I’ll look forward to Thanksgiving, just two short weeks from now.


The Spaniard

The Spaniard PubAs the cool nights draw in, the days grow shorter and darkness falls earlier, I begin to miss The Spaniard more and more.  No it is not some dark & mysterious stranger hailing from Spain, but rather the most lovely pub I have ever had the fortune to frequent.

For two weeks beginning on Halloween 2009, my husband and I returned to our beloved County Cork, Ireland.  We’d stayed in Kinsale two years earlier for just two quick nights and had felt an instant connection to the area and the people.
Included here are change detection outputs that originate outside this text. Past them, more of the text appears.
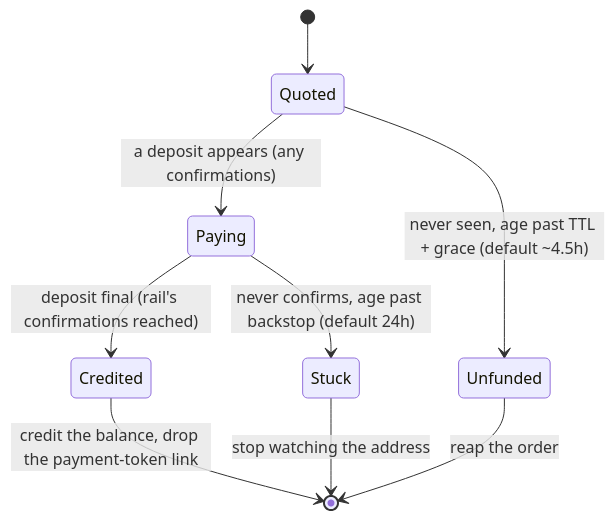
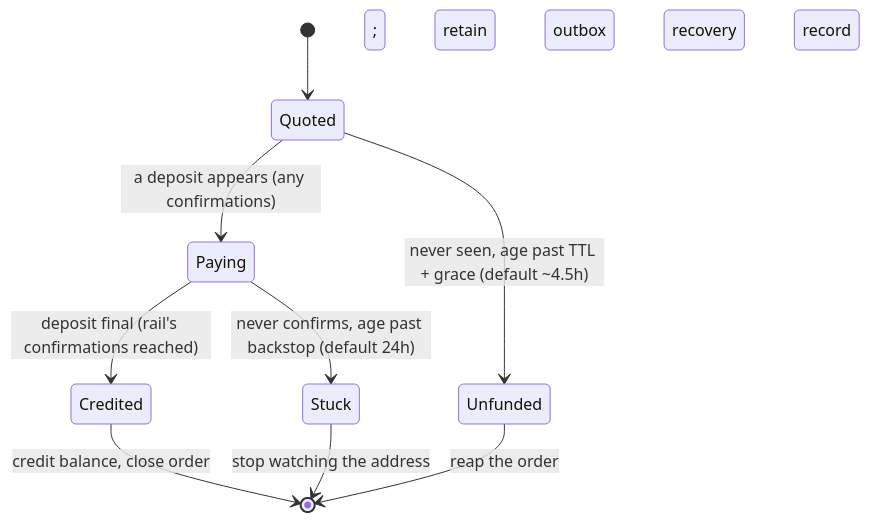
The first of 2 diagrams in docs/billing-model.md (nullsink/nullsink), drawn with Mermaid before and after one commit. The commit also changed 11 other files, not shown here.

````diff
--- a/docs/billing-model.md
+++ b/docs/billing-model.md
@@ -79,11 +79,11 @@
 ```mermaid
 stateDiagram-v2
     [*] --> Quoted
     Quoted --> Paying: a deposit appears (any confirmations)
     Quoted --> Unfunded: never seen, age past TTL + grace (default ~4.5h)
     Paying --> Credited: deposit final (rail's confirmations reached)
     Paying --> Stuck: never confirms, age past backstop (default 24h)
-    Credited --> [*]: credit the balance, drop the payment-token link
+    Credited --> [*]: credit balance, close order; retain outbox recovery record
     Unfunded --> [*]: reap the order
     Stuck --> [*]: stop watching the address
 ```
````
We took a cottage in Scilly, just a two-minute drive up the road on a hill beside the sea and crawling distance from the pub.  It was supper time and we were famished after our day-long journey from Italy.  We decided to wander across the street to The Spaniard to see what was on the menu.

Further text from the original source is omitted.